What do you think when you hear phrases like Manifest Destiny, Oregon Trail, the West? Do you picture gunfights, cowboys, and rugged individualists?
You can thank the entertainment industry for those images.
Chances are that yesterday during Labor Day, many across America and the world watched a Western genre movie. Films such as “High Noon,” “Open Range,” “Unforgiven,” “The Good, The Bad, and The Ugly,” and my favorite “Once Upon A Time in the West” involve gunfights, sweet-talking, ladies, prostitutes, and lots of dirt. In reality, the Western frontier did have all these things (especially the dirt), but not on such a grand scale (except for maybe the dirt). Many towns outlawed guns and lived a tame life on the frontier taking care of their land, cattle, or their place of business. Most frontiersmen never saw a bullet-wounded cowboy fall from the roof of the general store that his gang was trying to rob.

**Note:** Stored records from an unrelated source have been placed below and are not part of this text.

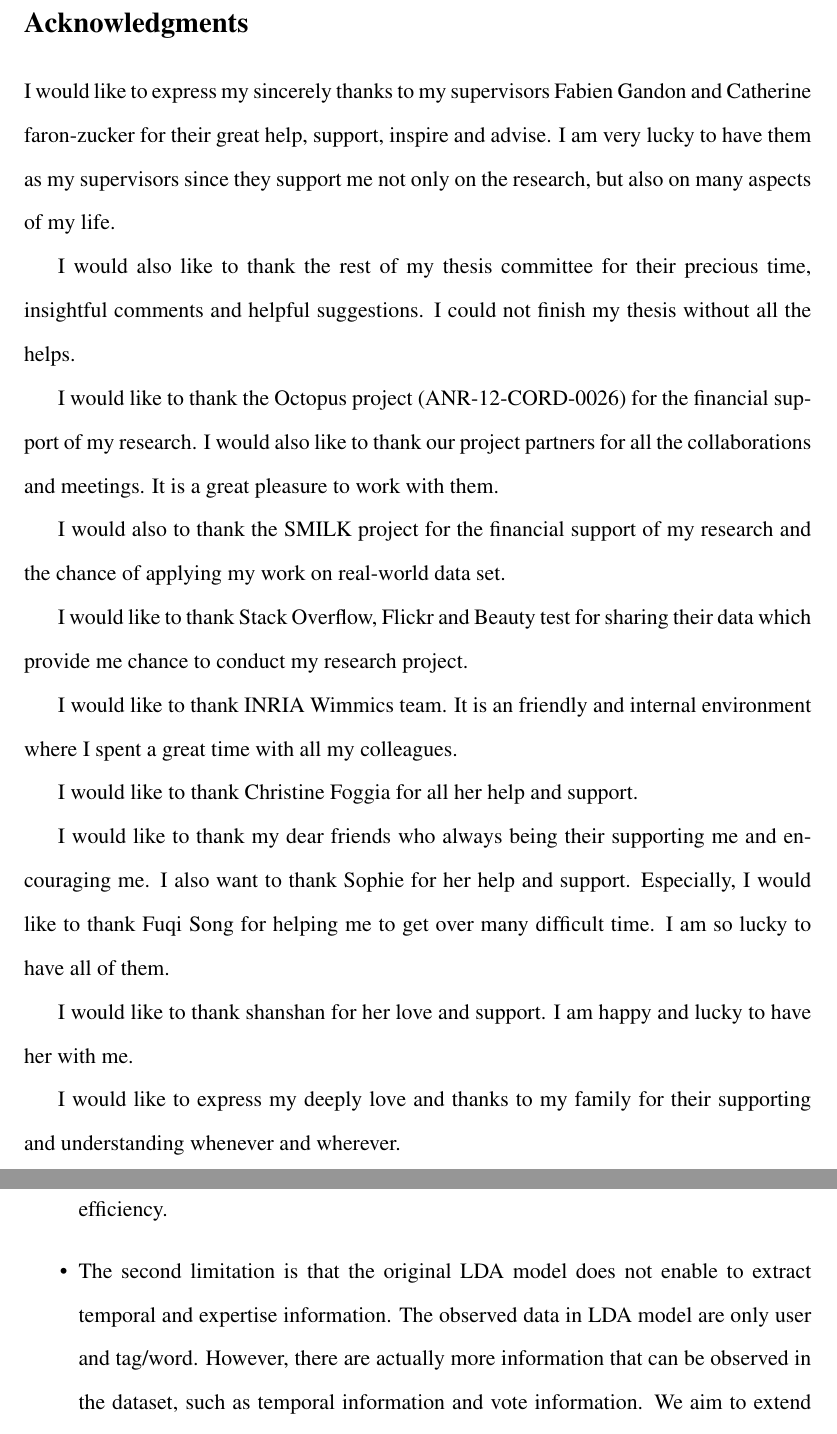
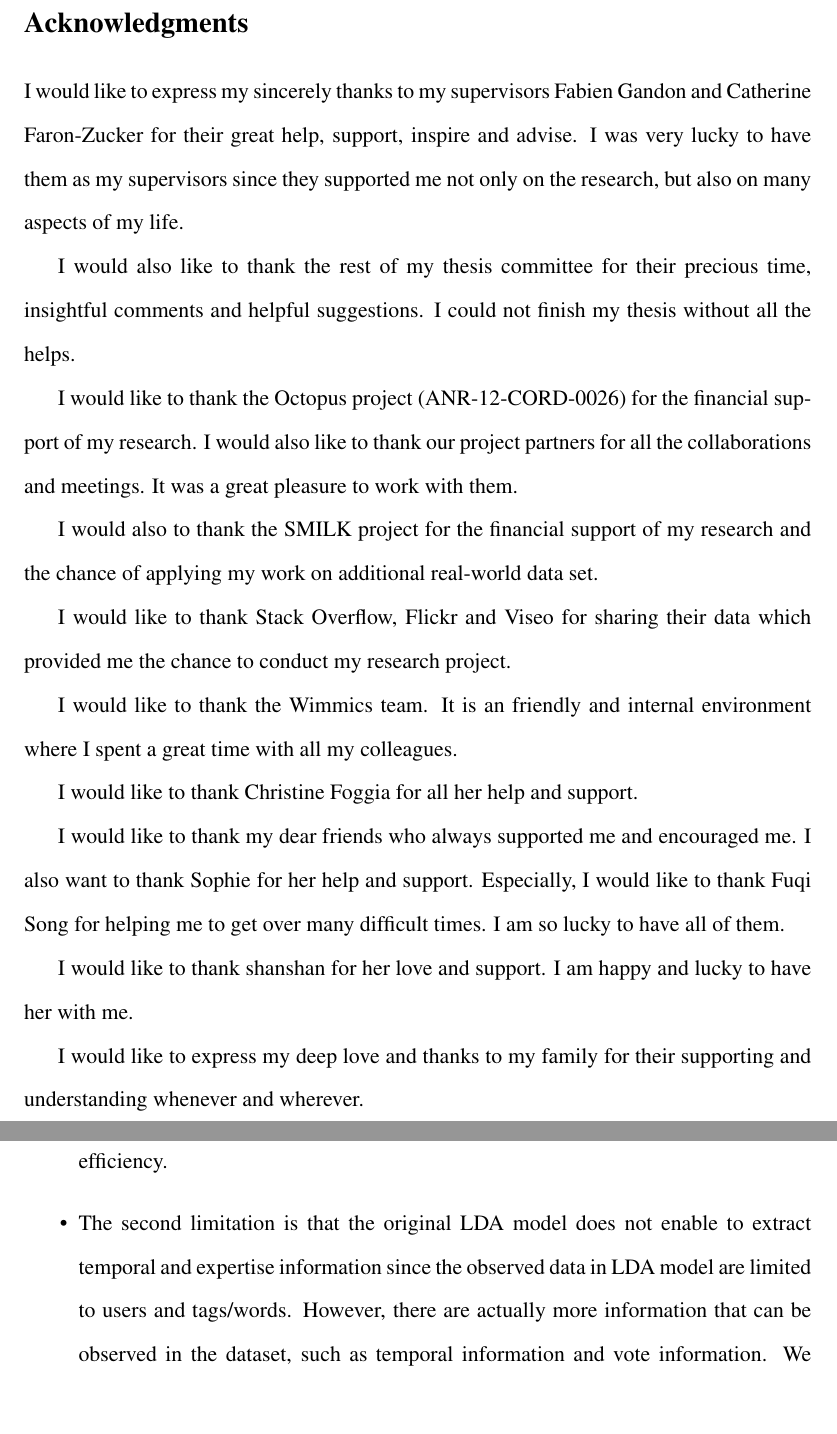
Before and after one commit to apache305/thesis, a LaTeX thesis (Thesis.tex, which reads Chapter4.tex): two parts of pages 3 and 77 of 171, joined at a grey line, cut so that both start at the same text, the shorter picture padded with empty space. Compiled offline with pdfLaTeX.

```diff
--- a/Chapter4.tex
+++ b/Chapter4.tex
@@ -317,14 +308,11 @@
 \begin{itemize}
 \item The first one is a lack of efficiency: the complexity of the probabilistic model was prohibitive. \cite{chp7ldatimecomplexity} shows that the complexity of each iteration of the Gibbs sampling for LDA is linear with the number of topics and the number of documents, which is $O(kn)$, $k$ representing the number of topics, $n$ representing the number of posts. Besides, \cite{griffiths2004finding} proved that LDA model requires a few hundreds of iterations to obtain a stable topic distribution. Thus, it is necessary to improve the efficiency.
 
-\item The second limitation is that the original LDA model does not enable to extract temporal and expertise information. The observed data in LDA model are only user and tag/word. However, there are actually more information that can be observed in the dataset, such as temporal information and vote information. We aim to extend the original LDA model to extract temporal and expertise information, which will be used to solve question routing task, etc.
-%TODO: FAB explain why i.e. what is missing in the model to achieve that
-%DONE
+\item The second limitation is that the original LDA model does not enable to extract temporal and expertise information since the observed data in LDA model are limited to users and tags/words. However, there are actually more information that can be observed in the dataset, such as temporal information and vote information. We aim to extend the original LDA model to extract temporal and expertise information, which will be used to solve question routing task, etc.
 
 \item The third limitation is that the detected probability distributions cannot be compared with each other.  Let us explain this in detail. A three-layer LDA model (user-topic-word) generates two kinds of distributions, a user-topic distribution and a topic-word distribution, which describe to what extent a user is interested in different topics and to what extent a keyword or a tag is related to different topics.
 However, as shown in figure~\ref{fig:usertopic}, the same user-topic distribution could be generated by different training data (assume that the hidden variable topic is generated by Gibbs sampling~\cite{griffiths2004finding}), which means that user-topic distributions are incomparable among users. For the upper distribution of figure~\ref{fig:usertopic}, \emph{Alice} is more active in topic \emph{music}, but for the lower one, \emph{Bob} is more active.
-%TODO Cath: put the following sentence as a third item in the enumeration at the end of the chapter and indicat where it is described in your thesis
-%NOTE Zide, move to the end
+
 
 \end{itemize}
 
--- a/Thesis.tex
+++ b/Thesis.tex
@@ -49,25 +49,25 @@
 
 \section*{Acknowledgments}
 
-I would like to express my sincerely thanks to my supervisors Fabien Gandon and Catherine faron-zucker for their great help, support, inspire and advise. I am very lucky to have them as my supervisors since they support me not only on the research, but also on many aspects of my life.
+I would like to express my sincerely thanks to my supervisors Fabien Gandon and Catherine Faron-Zucker for their great help, support, inspire and advise. I was very lucky to have them as my supervisors since they supported me not only on the research, but also on many aspects of my life.
 
 I would also like to thank the rest of my thesis committee for their precious time, insightful comments and helpful suggestions. I could not finish my thesis without all the helps.
 
-I would like to thank the Octopus project (ANR-12-CORD-0026) for the financial support of my research. I would also like to thank our project partners for all the collaborations and meetings. It is a great pleasure to work with them.
+I would like to thank the Octopus project (ANR-12-CORD-0026) for the financial support of my research. I would also like to thank our project partners for all the collaborations and meetings. It was a great pleasure to work with them.
 
-I would also to thank the SMILK project for the financial support of my research and the chance of applying my work on real-world data set.
+I would also to thank the SMILK project for the financial support of my research and the chance of applying my work on additional real-world data set.
 
-I would like to thank Stack Overflow, Flickr and Beauty test for sharing their data which provide me chance to conduct my research project.
+I would like to thank Stack Overflow, Flickr and Viseo for sharing their data which provided me the chance to conduct my research project.
 
-I would like to thank INRIA Wimmics team. It is an friendly and internal environment where I spent a great time with all my colleagues.
+I would like to thank the Wimmics team. It is an friendly and internal environment where I spent a great time with all my colleagues.
 
 I would like to thank Christine Foggia for all her help and support.
 
-I would like to thank my dear friends who always being their supporting me and encouraging me. I also want to thank Sophie for her help and support. Especially, I would like to thank Fuqi Song for helping me to get over many difficult time. I am so lucky to have all of them.
+I would like to thank my dear friends who always supported me and encouraged me. I also want to thank Sophie for her help and support. Especially, I would like to thank Fuqi Song for helping me to get over many difficult times. I am so lucky to have all of them.
 
 I would like to thank shanshan for her love and support. I am happy and lucky to have her with me.
 
-I would like to express my deeply love and thanks to my family for their supporting and understanding whenever and wherever.
+I would like to express my deep love and thanks to my family for their supporting and understanding whenever and wherever.
 
 
 
```
Also changed, not shown: Chapter1.tex (+1 -1 lines), Chapter2.tex (+5 -12 lines), Chapter5.tex (+7 -8 lines), Chapter6.tex (+5 -23 lines), Chapter7.tex (+2 -2 lines), Chapter4.tex (13 more changed lines), Thesis.tex (8 more changed lines).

So then, where did these intricate, highly entertaining, gunfight stories come from? Well, John Wayne certainly did not drum all of them up. During the expansion of America and the heart of frontier living, there was no TV, Xbox, or Internet. (How did they live?!). A popular form of entertainment (that still exists today) was reading. The stories of life on the frontier came from newspapers and books. However, they were not always entirely true (sort of like the Hollywood “based on” movies).
The books about the West became popular sellers. They sold for a dime a piece and thus, the name “dime novels” was born. Dime Novels shaped the way America saw the West. The authors of these novels knew what would sell: a good story. So stories of cowboy gangs robbing general stores and falling from second floor balconies became a recurring theme. The readers of the 19th century ate those stories up.

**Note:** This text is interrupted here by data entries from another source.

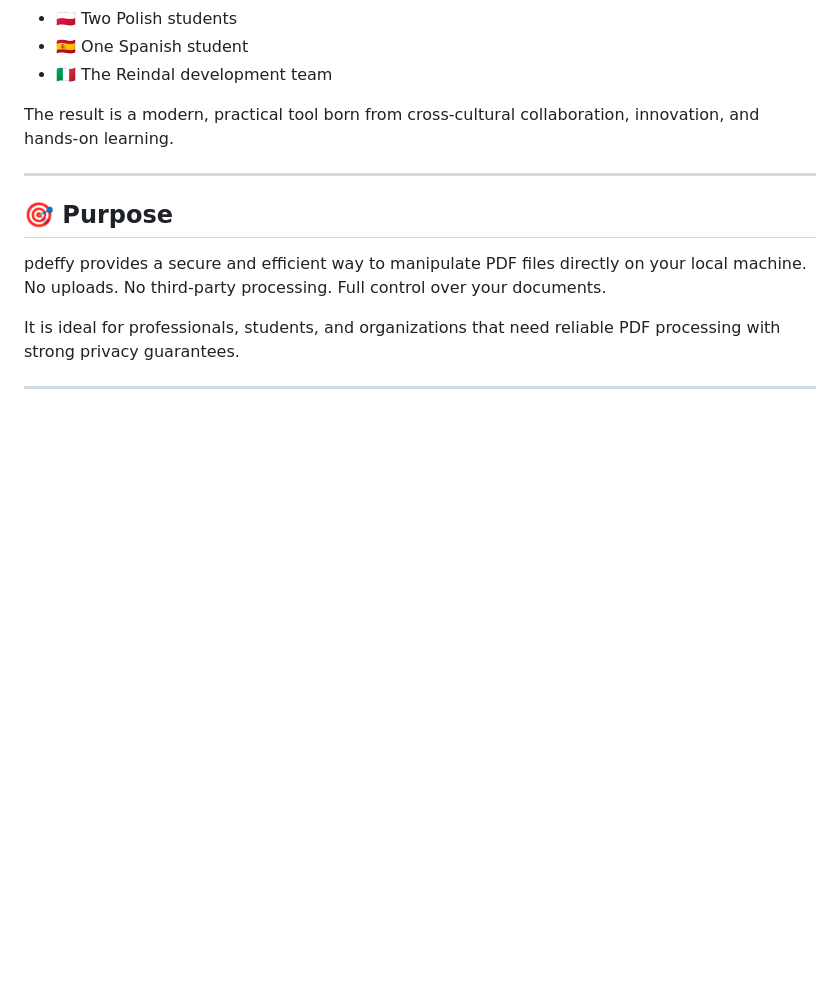
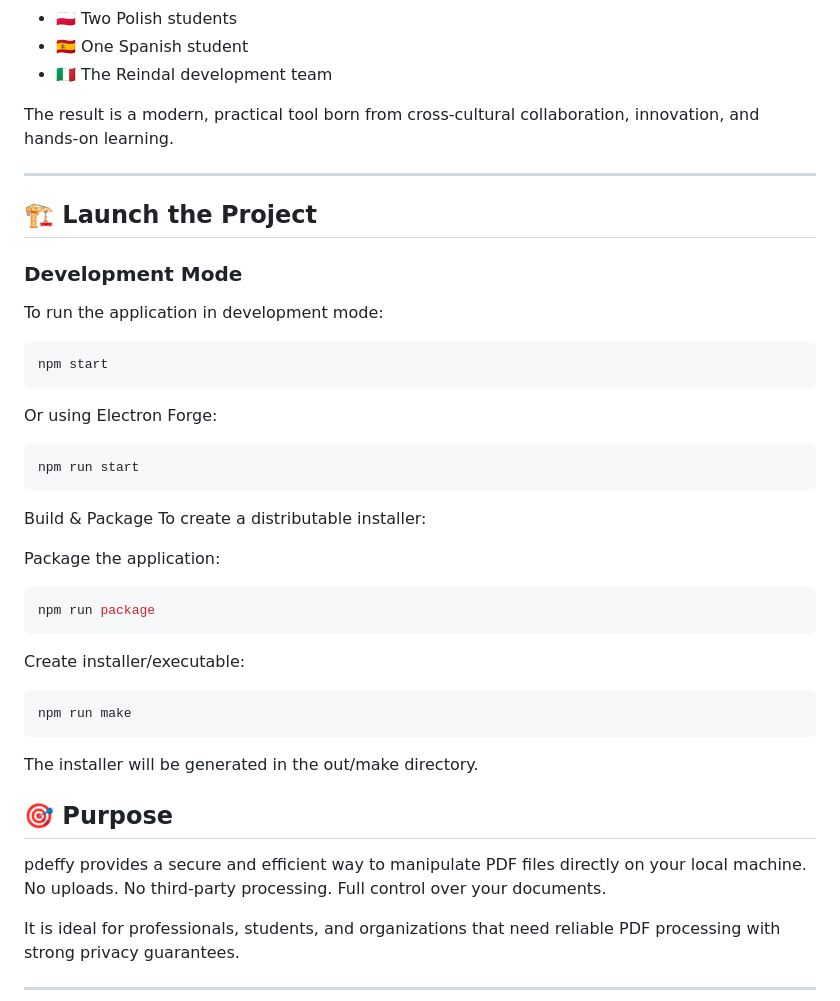
Before and after one commit to reindal/pdeffy, a Markdown page: README.md, the part around the change. Drawn GitHub-style; blank space fills up the shorter version.

Commit message:
Update README with launch and packaging instructions
Added instructions for launching the project in development mode and packaging the application.

````diff
--- a/README.md
+++ b/README.md
@@ -18,6 +18,38 @@ Reindal actively supports international study-work programs, welcoming students
 The result is a modern, practical tool born from cross-cultural collaboration, innovation, and hands-on learning.
 
 ---
+
+## 🏗️ Launch the Project
+
+### Development Mode
+
+To run the application in development mode:
+
+```bash
+npm start
+```
+
+Or using Electron Forge:
+
+```Bash
+npm run start
+```
+
+Build & Package
+To create a distributable installer:
+
+Package the application:
+
+```Bash
+npm run package
+```
+
+Create installer/executable:
+
+```Bash
+npm run make
+```
+The installer will be generated in the out/make directory.
 
 ## 🎯 Purpose
 
````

A few generations later when moving pictures became popular, the dime novel stories could be acted out. The first Western actually came out in 1903 and is called “The Great Train Robbery.” Throughout the 20th Century, western films would explode in popularity. Now, new generations of Americans were viewing films based on the novels of extravagant stories from the frontier. The films have popularized gunfights that actually happened such as the gunfight at the O.K. Corral (“Tombstone, The Gunfight at the O.K. Corral” for example) in Tombstone, Arizona. You can learn about how little this gunfight actually has to do with Tombstone’s history in a previous blog post here.
The Western films create a view of the American West as a place with dangerous gunfights, Indian encounters, and lots of outlaws. The generations watching these films now view this legacy of the West and the picture of the 18th Century frontier is cemented in their imaginations. The new films that come out about the West add to the rich legacy of the Wild West.
Have any historical questions about the West or just history in general? Drop us a line at firstname.lastname@example.org or find us on twitter @Sparkysquill.